Date:Saturday, May 31, 2008, 15:14
In a message dated 5/31/2008 03:45:36 AM Central Daylight Time,
un.doing@GMAIL.COM writes:

> As I grew older I started getting sceptical about the > whole concept of dimensions, because, my reasoning went, no matter how small > you make a point, it still occupies volume. The only question is whether it > is measurable from a human perspective. Similarly a line is just a really > emaciated cylinder etc. etc.
This is essentially Buckminster Fuller's objective to modern geometry. Points, lines, etc., are all just mathematical objects, so they don't have to have length, width, height, mass, etc. By definition, a point (0-dimensional object), line (1-dimensional object), and plane (2-dimensional object) are impossible in the real world. But they're very useful ideas anyway.
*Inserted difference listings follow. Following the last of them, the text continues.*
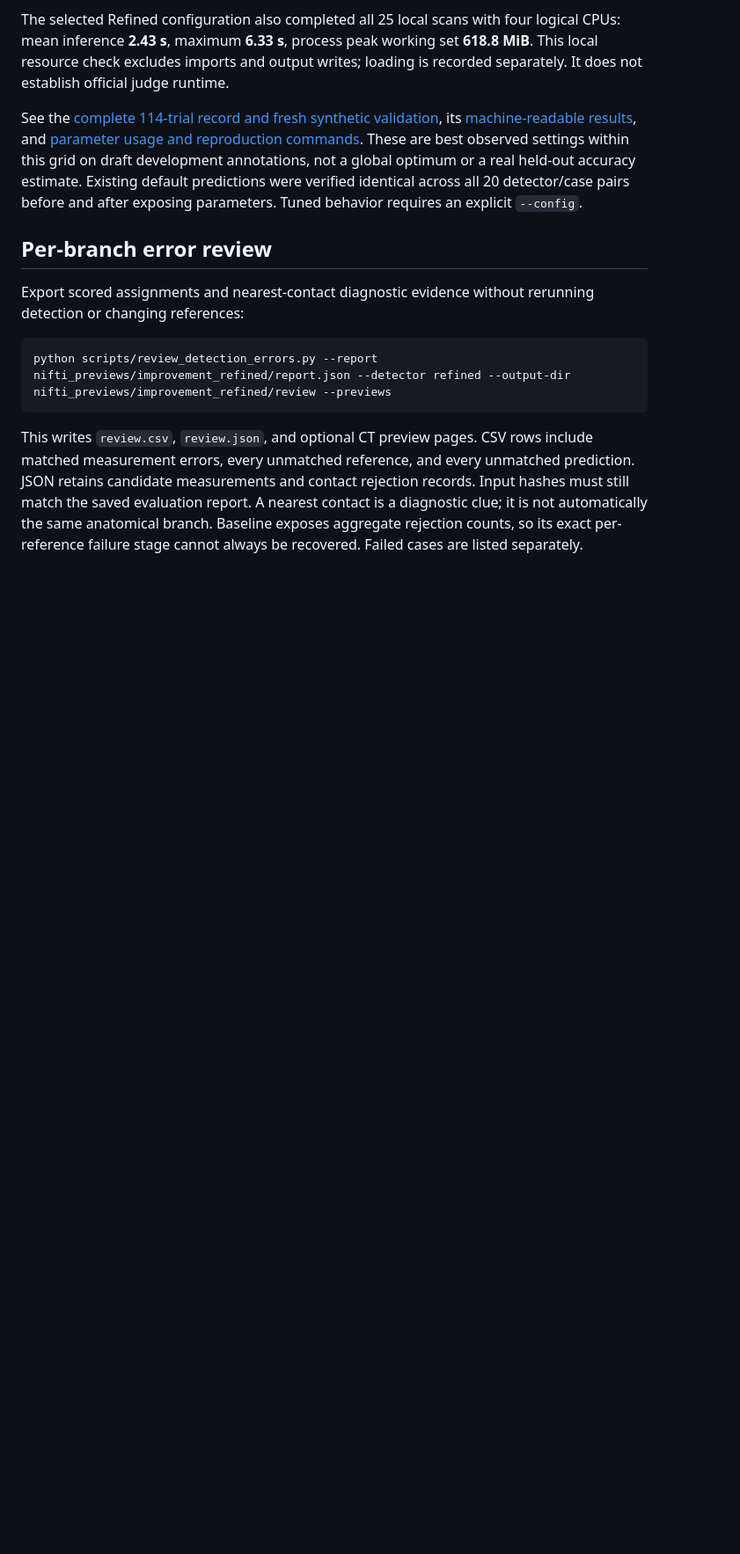
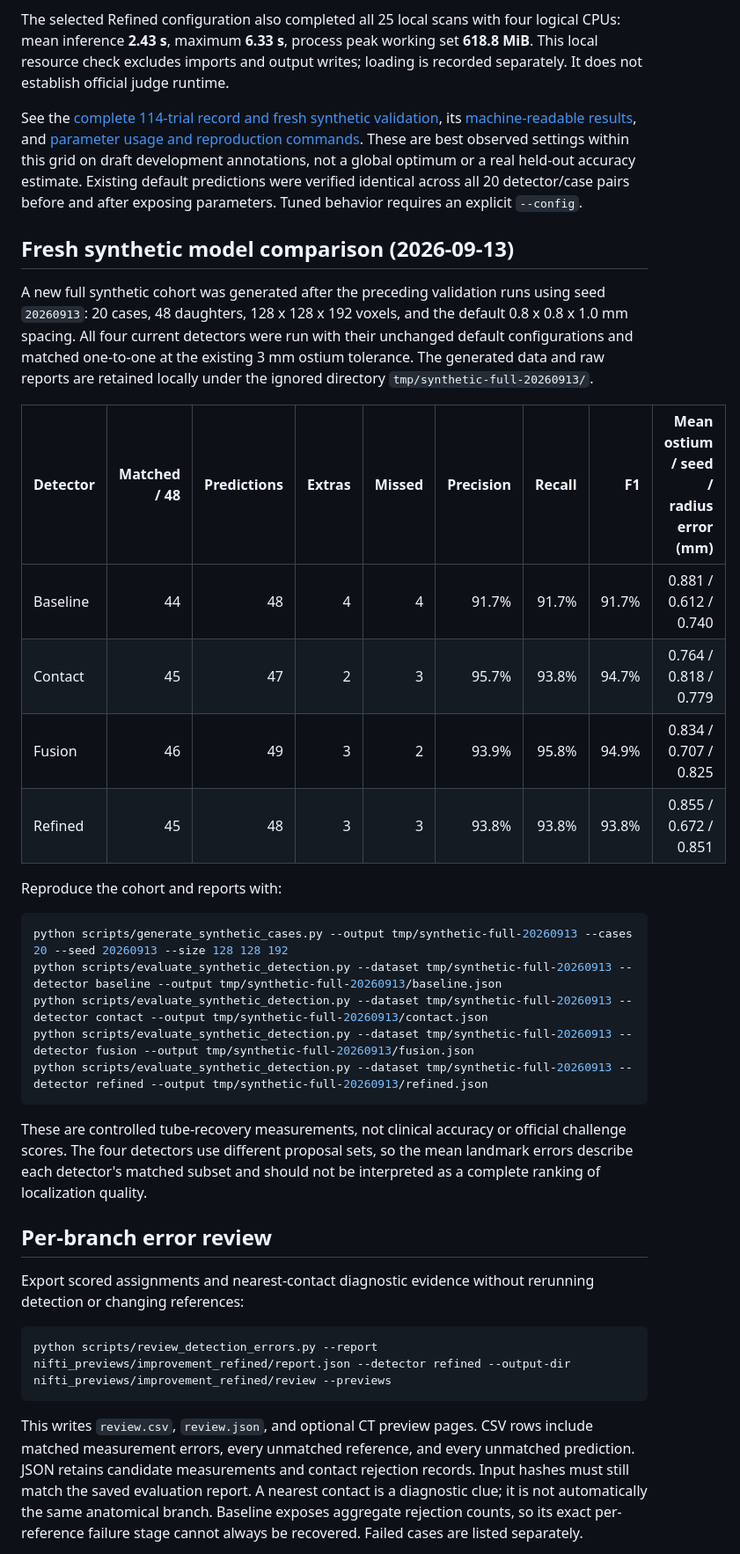
Before and after one commit to angelayzheng/FindYourDaughter, a Markdown page: docs/evaluation.md, the part around the change. Shown at 88% size. GitHub-like rendering; blank space fills up the shorter version.

Commit message:
docs: document synthetic test results

````diff
--- a/docs/evaluation.md
+++ b/docs/evaluation.md
@@ -202,6 +202,37 @@ not a global optimum or a real held-out accuracy estimate. Existing default
 predictions were verified identical across all 20 detector/case pairs before
 and after exposing parameters. Tuned behavior requires an explicit `--config`.
 
+## Fresh synthetic model comparison (2026-09-13)
+
+A new full synthetic cohort was generated after the preceding validation runs
+using seed `20260913`: 20 cases, 48 daughters, 128 x 128 x 192 voxels, and the
+default 0.8 x 0.8 x 1.0 mm spacing. All four current detectors were run with
+their unchanged default configurations and matched one-to-one at the existing
+3 mm ostium tolerance. The generated data and raw reports are retained locally
+under the ignored directory `tmp/synthetic-full-20260913/`.
+
+| Detector | Matched / 48 | Predictions | Extras | Missed | Precision | Recall | F1 | Mean ostium / seed / radius error (mm) |
+| --- | ---: | ---: | ---: | ---: | ---: | ---: | ---: | ---: |
+| Baseline | 44 | 48 | 4 | 4 | 91.7% | 91.7% | 91.7% | 0.881 / 0.612 / 0.740 |
+| Contact | 45 | 47 | 2 | 3 | 95.7% | 93.8% | 94.7% | 0.764 / 0.818 / 0.779 |
+| Fusion | 46 | 49 | 3 | 2 | 93.9% | 95.8% | 94.9% | 0.834 / 0.707 / 0.825 |
+| Refined | 45 | 48 | 3 | 3 | 93.8% | 93.8% | 93.8% | 0.855 / 0.672 / 0.851 |
+
+Reproduce the cohort and reports with:
+
+```powershell
+python scripts/generate_synthetic_cases.py --output tmp/synthetic-full-20260913 --cases 20 --seed 20260913 --size 128 128 192
+python scripts/evaluate_synthetic_detection.py --dataset tmp/synthetic-full-20260913 --detector baseline --output tmp/synthetic-full-20260913/baseline.json
+python scripts/evaluate_synthetic_detection.py --dataset tmp/synthetic-full-20260913 --detector contact --output tmp/synthetic-full-20260913/contact.json
+python scripts/evaluate_synthetic_detection.py --dataset tmp/synthetic-full-20260913 --detector fusion --output tmp/synthetic-full-20260913/fusion.json
+python scripts/evaluate_synthetic_detection.py --dataset tmp/synthetic-full-20260913 --detector refined --output tmp/synthetic-full-20260913/refined.json
+```
+
+These are controlled tube-recovery measurements, not clinical accuracy or
+official challenge scores. The four detectors use different proposal sets, so
+the mean landmark errors describe each detector's matched subset and should not
+be interpreted as a complete ranking of localization quality.
+
 ## Per-branch error review
 
 Export scored assignments and nearest-contact diagnostic evidence without
````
In particular, there may not be spatial dimensions higher than three (string theory notwithstanding), but tesseracts, hyperspheres, and the other higher dimensional objects still exist as mathematical objects, with properties that sometimes help solve problems in the real world. stevo </HTML>